06/20/2012 06:13 pm ET Updated Aug 21, 2012

Kyprolis: FDA Advisers Back Blood Cancer Drug For Some Patients

* Drug meant for myeloma patients who failed other medicines

* Advisers vote 11-0 in favor

* Shares of Ligand, which gets royalties, up nearly 13 pct (Adds details on data, company comment)

By Anna Yukhananov

SILVER SPRING, Md., June 20 (Reuters) - U.S. drug advisers backed Onyx Pharmaceuticals Inc's drug for patients who have failed to successfully treat their blood cancer with other medicines, making it likely the drug would secure approval from U.S. regulators.

A panel of outside advisers to the Food and Drug Administration voted unanimously to recommend approval of Onyx's drug, to be sold as Kyprolis, for treating multiple myeloma in people who have tried at least two other medicines.

The FDA usually follows panel recommendations, although it is not required to, and will make a final decision by July 27.

Multiple myeloma, a type of cancer that affects the plasma cells in bone marrow, is relatively rare in the United States but often deadly. In 2012, about 21,700 new cases of multiple myeloma will be diagnosed in the United States, and about 10,710 people will die from the disease, according to the American Cancer Society.

Analysts expect the multiple myeloma market to reach $5.4 billion by 2016, with carfilzomib - the chemical name of Kyprolis - garnering about $570 million if it is approved, according to Thomson Reuters forecasts.

Onyx shares were halted during the panel's discussion and vote. Shares of Ligand Pharmaceuticals Inc - a small biotech firm that contributed to Kyprolis and would receive royalties from its sales - closed up 12.8 percent at $14.55.

Panel members said the drug gave people another option to try to beat back the disease.

"I do think this drug is beneficial to this patient population given the limited therapeutic options available," said panel member Dr. Michael Menefee, assistant professor in hematology and oncology at the Mayo Clinic.
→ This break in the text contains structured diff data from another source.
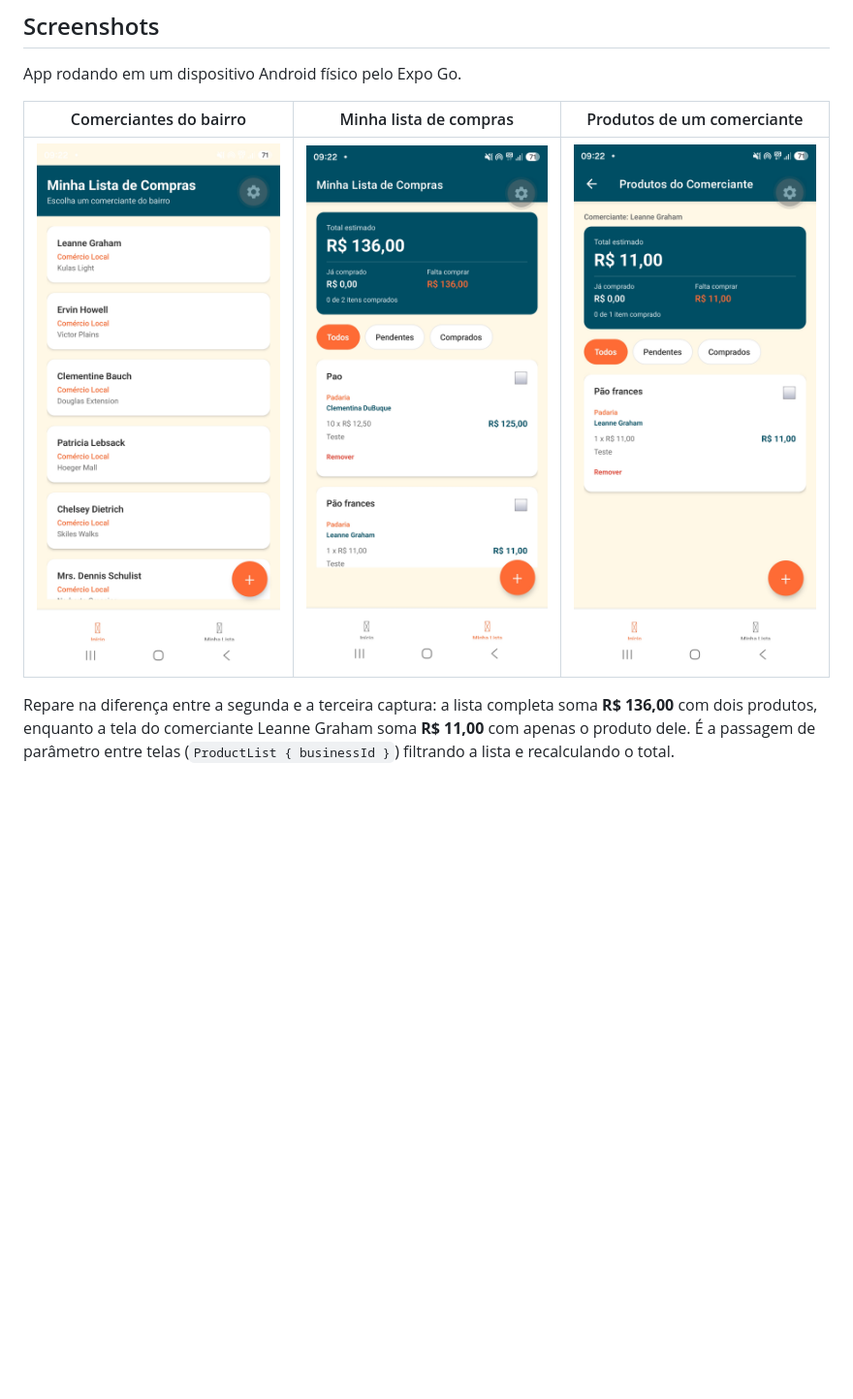
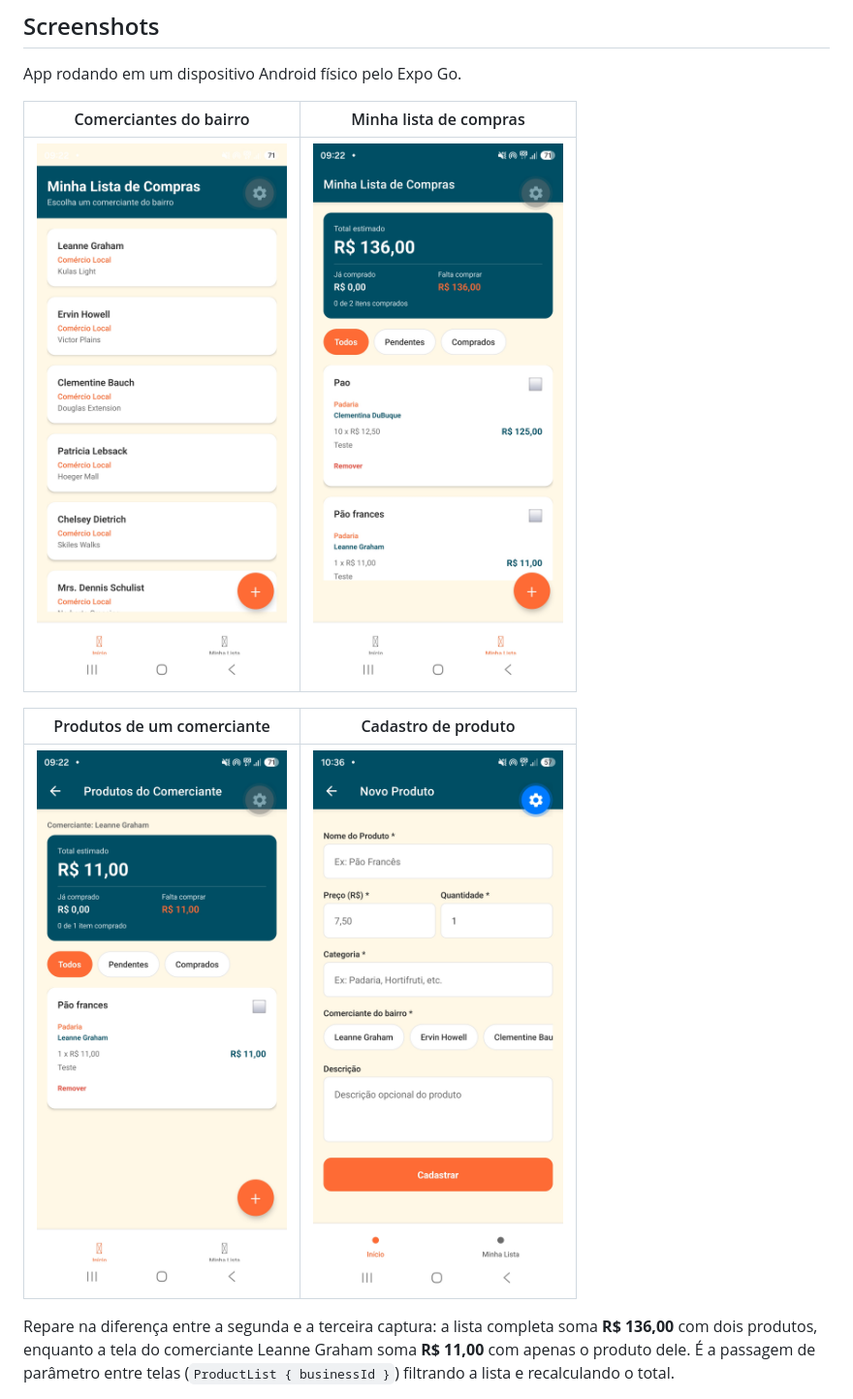
Before and after one commit to guilhemesantosz1-cpu/vitrine-do-bairro-av2, a Markdown page: README.md, the part around the change. Shown at 97% size. GitHub-like rendering; pictures changed too: docs/screenshots/formulario.jpg (added); blank space fills up the shorter version.

Commit message:
docs: adiciona captura do formulario de cadastro no README

```diff
--- a/README.md
+++ b/README.md
@@ -154,9 +154,13 @@ funções `getShoppingList`/`saveShoppingList`, que não eram usadas por nenhuma
 
 App rodando em um dispositivo Android físico pelo Expo Go.
 
-| Comerciantes do bairro | Minha lista de compras | Produtos de um comerciante |
-| --- | --- | --- |
-| ![Lista de comerciantes carregada da API REST](docs/screenshots/home.jpg) | ![Lista com total estimado, filtros e produtos](docs/screenshots/lista.jpg) | ![Produtos filtrados pelo comerciante selecionado](docs/screenshots/comerciante.jpg) |
+| Comerciantes do bairro | Minha lista de compras |
+| --- | --- |
+| ![Lista de comerciantes carregada da API REST](docs/screenshots/home.jpg) | ![Lista com total estimado, filtros e produtos](docs/screenshots/lista.jpg) |
+
+| Produtos de um comerciante | Cadastro de produto |
+| --- | --- |
+| ![Produtos filtrados pelo comerciante selecionado](docs/screenshots/comerciante.jpg) | ![Formulário com os campos e a escolha do comerciante](docs/screenshots/formulario.jpg) |
 
 Repare na diferença entre a segunda e a terceira captura: a lista completa soma **R$ 136,00** com
 dois produtos, enquanto a tela do comerciante Leanne Graham soma **R$ 11,00** com apenas o produto
```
The Onyx drug is a proteasome inhibitor with the same mechanism of action as Takeda Pharmaceutical Co Ltd's Velcade, or bortezomib, a commonly used treatment for multiple myeloma available since 2003.

Onyx said about a fifth of all myeloma patients have cancer that no longer responds to standard drugs, leaving room for another option. The company is seeking approval in only those people who have already tried at least two other myeloma treatments, including Velcade and Celgene Corp's Revlimid or Thalomid, known chemically as thalidomide.

About 23 percent of people taking Kyprolis had some response to it during clinical trials, and the response lasted for just under 8 months.

Dr. Richard Pazdur, head of the FDA's office of oncology, said the duration of response was significant, and suggested the drug had a unique way of targeting the cancer.


Onyx submitted its application under a process known as accelerated approval, when a single clinical trial is sufficient to show benefit, as long as the company conducts a follow-up study to confirm the drug actually works. This designation is given to drugs that treat an unmet medical need.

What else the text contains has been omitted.